"The President's proposal to tax 529 college savings plan distributions will undercut the effectiveness of 529 plans – the most effective and by far the most popular college savings vehicle available to middle income American families," said Mary Morris, Chair of the College Savings Foundation (CSF). "We in the college savings industry, CSF and the College Savings Plans Network (CSPN), are united in our opposition to the tax incentive rollback that will impact American families and their saving for education."
CSF statistics, provided by Strategic Insight, an independent mutual fund research organization, demonstrate the dramatic rise in Americans' use of 529 college savings plans since 2001.

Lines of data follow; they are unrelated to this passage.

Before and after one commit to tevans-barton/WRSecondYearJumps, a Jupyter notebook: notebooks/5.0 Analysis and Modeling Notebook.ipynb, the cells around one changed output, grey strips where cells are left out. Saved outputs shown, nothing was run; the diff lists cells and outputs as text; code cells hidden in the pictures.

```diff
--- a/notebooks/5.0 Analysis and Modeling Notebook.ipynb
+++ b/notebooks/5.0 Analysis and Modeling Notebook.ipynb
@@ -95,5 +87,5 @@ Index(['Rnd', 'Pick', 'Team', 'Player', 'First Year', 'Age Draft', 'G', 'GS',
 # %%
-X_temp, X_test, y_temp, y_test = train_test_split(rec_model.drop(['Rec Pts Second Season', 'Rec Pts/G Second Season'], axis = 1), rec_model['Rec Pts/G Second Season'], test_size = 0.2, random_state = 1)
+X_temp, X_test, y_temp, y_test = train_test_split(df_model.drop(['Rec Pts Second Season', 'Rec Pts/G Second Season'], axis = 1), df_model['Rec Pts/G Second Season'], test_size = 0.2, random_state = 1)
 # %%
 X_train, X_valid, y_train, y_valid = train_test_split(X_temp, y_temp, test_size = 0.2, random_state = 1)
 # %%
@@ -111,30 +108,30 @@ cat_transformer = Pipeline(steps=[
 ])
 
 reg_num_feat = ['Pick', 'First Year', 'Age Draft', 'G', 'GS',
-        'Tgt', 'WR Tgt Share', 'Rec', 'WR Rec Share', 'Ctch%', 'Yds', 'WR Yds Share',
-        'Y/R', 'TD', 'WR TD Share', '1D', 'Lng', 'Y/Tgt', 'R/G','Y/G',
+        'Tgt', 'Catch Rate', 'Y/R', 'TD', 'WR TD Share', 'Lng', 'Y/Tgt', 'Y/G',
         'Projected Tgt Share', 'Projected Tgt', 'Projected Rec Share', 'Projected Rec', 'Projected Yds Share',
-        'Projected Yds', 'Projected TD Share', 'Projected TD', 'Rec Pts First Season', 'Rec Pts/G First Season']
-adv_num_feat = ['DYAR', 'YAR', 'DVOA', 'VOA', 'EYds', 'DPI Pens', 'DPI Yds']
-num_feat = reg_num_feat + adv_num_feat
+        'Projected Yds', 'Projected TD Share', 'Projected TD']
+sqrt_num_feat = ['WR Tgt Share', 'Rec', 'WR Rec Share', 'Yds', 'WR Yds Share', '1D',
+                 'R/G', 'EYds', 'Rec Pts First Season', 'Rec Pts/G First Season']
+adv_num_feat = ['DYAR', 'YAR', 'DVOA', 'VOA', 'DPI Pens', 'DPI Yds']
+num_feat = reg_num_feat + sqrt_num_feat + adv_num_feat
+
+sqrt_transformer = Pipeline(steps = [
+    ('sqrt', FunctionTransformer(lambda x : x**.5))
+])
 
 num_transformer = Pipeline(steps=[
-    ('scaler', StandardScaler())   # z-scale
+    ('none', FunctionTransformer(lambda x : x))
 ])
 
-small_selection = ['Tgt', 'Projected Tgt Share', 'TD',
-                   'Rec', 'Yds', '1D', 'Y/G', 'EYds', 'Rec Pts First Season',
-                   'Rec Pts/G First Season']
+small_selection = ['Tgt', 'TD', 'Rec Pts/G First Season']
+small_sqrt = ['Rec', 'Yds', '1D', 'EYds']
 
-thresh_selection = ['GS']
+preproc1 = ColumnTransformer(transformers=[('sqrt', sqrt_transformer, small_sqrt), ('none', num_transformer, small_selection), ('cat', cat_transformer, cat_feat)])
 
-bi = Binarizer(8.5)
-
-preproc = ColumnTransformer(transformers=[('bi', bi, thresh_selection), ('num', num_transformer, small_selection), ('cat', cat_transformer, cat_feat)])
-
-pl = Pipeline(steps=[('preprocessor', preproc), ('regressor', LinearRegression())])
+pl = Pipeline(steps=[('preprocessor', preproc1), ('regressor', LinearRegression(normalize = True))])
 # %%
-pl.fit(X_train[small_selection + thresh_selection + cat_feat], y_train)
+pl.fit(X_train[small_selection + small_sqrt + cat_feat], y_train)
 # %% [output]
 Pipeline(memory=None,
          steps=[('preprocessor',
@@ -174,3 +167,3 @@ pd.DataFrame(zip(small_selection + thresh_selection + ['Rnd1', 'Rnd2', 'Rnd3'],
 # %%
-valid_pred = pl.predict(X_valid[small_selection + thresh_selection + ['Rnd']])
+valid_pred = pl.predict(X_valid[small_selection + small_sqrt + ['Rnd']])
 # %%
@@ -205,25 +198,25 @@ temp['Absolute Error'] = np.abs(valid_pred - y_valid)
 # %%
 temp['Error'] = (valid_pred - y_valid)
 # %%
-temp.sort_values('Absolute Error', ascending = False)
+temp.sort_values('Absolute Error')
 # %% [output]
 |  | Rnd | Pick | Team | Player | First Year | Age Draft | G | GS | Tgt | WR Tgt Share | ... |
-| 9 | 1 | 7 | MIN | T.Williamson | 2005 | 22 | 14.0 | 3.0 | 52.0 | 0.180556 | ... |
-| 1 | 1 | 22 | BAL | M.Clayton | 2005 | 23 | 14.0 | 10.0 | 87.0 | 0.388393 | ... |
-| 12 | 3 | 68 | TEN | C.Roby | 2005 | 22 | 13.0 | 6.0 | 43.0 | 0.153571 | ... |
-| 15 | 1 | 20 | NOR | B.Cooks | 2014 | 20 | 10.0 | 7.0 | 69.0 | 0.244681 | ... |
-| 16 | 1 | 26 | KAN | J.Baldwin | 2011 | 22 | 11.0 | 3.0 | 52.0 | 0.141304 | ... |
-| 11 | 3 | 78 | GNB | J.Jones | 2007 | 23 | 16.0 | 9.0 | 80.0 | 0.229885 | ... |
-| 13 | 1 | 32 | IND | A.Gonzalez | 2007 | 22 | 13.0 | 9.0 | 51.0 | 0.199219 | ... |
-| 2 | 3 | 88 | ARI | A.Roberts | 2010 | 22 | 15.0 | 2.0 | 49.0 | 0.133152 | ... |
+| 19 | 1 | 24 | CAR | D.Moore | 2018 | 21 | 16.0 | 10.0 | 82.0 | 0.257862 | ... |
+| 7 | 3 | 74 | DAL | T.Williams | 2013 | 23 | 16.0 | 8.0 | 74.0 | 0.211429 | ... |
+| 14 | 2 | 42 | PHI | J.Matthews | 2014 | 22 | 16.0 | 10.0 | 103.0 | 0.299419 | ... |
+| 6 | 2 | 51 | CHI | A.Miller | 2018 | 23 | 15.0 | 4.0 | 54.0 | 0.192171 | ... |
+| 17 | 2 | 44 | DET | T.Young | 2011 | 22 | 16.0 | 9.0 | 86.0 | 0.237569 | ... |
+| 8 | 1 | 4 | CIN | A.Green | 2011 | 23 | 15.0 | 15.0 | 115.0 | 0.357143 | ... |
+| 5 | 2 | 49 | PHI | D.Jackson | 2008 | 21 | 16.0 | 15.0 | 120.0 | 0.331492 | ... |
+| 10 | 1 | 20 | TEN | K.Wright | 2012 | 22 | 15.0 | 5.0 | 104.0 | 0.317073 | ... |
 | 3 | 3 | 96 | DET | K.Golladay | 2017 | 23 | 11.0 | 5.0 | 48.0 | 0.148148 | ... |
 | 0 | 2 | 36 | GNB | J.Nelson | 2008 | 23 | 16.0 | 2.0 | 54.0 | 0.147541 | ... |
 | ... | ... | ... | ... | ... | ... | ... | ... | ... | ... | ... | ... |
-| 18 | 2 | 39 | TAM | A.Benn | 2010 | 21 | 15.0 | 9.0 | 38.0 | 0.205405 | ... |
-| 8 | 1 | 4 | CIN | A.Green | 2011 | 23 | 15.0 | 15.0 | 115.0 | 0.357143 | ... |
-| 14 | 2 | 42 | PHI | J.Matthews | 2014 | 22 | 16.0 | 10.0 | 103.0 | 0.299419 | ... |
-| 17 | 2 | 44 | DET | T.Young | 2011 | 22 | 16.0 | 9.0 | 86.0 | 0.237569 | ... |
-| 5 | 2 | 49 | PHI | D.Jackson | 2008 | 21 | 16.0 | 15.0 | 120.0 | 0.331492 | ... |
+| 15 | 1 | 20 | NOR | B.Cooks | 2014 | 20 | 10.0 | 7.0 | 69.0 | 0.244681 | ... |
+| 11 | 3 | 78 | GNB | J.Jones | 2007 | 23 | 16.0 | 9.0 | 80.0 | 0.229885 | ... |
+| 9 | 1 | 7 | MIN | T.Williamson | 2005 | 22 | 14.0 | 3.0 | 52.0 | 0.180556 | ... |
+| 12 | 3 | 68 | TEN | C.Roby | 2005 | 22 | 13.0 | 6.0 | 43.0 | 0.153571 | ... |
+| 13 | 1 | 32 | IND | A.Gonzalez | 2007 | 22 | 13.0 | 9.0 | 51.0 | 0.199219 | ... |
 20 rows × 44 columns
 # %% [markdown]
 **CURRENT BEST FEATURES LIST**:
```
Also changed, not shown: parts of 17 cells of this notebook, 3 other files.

- 529 holders are middle class Americans: According to SI as of March 2014, close to ten percent of 529 accounts are owned by households with income below $50,000, over 70 percent are owned by households with income below $150,000, and almost 95 percent of 529 accounts are in households with income below $250,000.
- The average value of a 529 account has grown in recent years, but remains at a modest $19,774, and the average contribution to accounts that receive regular electronic contributions is approximately $175 per month.
- Over a million middle class students are currently enrolled in college and benefiting from 529s.
- 529 account owners are using them for the purpose of funding qualified education costs: In the early 529 years, between 1996-2001, distributions totaled only $1 billion; by the 3Q 2014, distributions approached $89-billion.
- The number of families using 529s has grown from less than 2 million in 2001 to some 7 million in 3Q 2014.
- Numbers of accounts have grown from approximately 1 million in 2001 to over 12 million as of 3Q 2014.
- Assets in 529 college savings plans have risen from $1 billion in 2001 to over $217 billion as of the 3Q 2014, the result of steady investing, new accounts and a strong market since the recession.
Today, 529 college savings plan distributions that are used to pay a student's college tuition and other qualified higher education expenses are tax-free. The Administration proposes to roll the clock back to the rules in place before 2001, when 529 plan earnings were taxed as income to the student beneficiary.
"This would have a chilling effect on contributions by middle-income Americans because the current, simple and straight-forward tax-treatment of 529 plans has encouraged many millions of American families to embrace the accounts," Morris said. "529 college savings plans are now helping millions to attend college, and reducing the amount of student loan debt students must incur."
The President's proposal would add financial pressure to the student beneficiaries as they would incur taxes on 529 plan earnings when they take a qualified distribution for their higher education. This would especially hurt those who are already working hard to earn money for their education in a summer job or during the school year, as this would increase their taxable income.
"The last thing that students struggling to meet the rising cost of attending college need is higher taxes," Morris said. "This also hampers adults' plans to save for themselves as lifetime learners. Many adults have plans to return to school to enhance existing skills or learn new ones to better meet the needs of a changing workplace – and enhance our future economy's health."
529 plans are vital savings tools for working adults to set aside funds to finance night school, vocational school, or other post-secondary education. The President's proposal would be a particular disincentive to this segment of working adult savers because they will likely be taking 529 plan distributions when they are in a higher tax bracket because they are working and going to school.
SOURCE The College Savings Foundation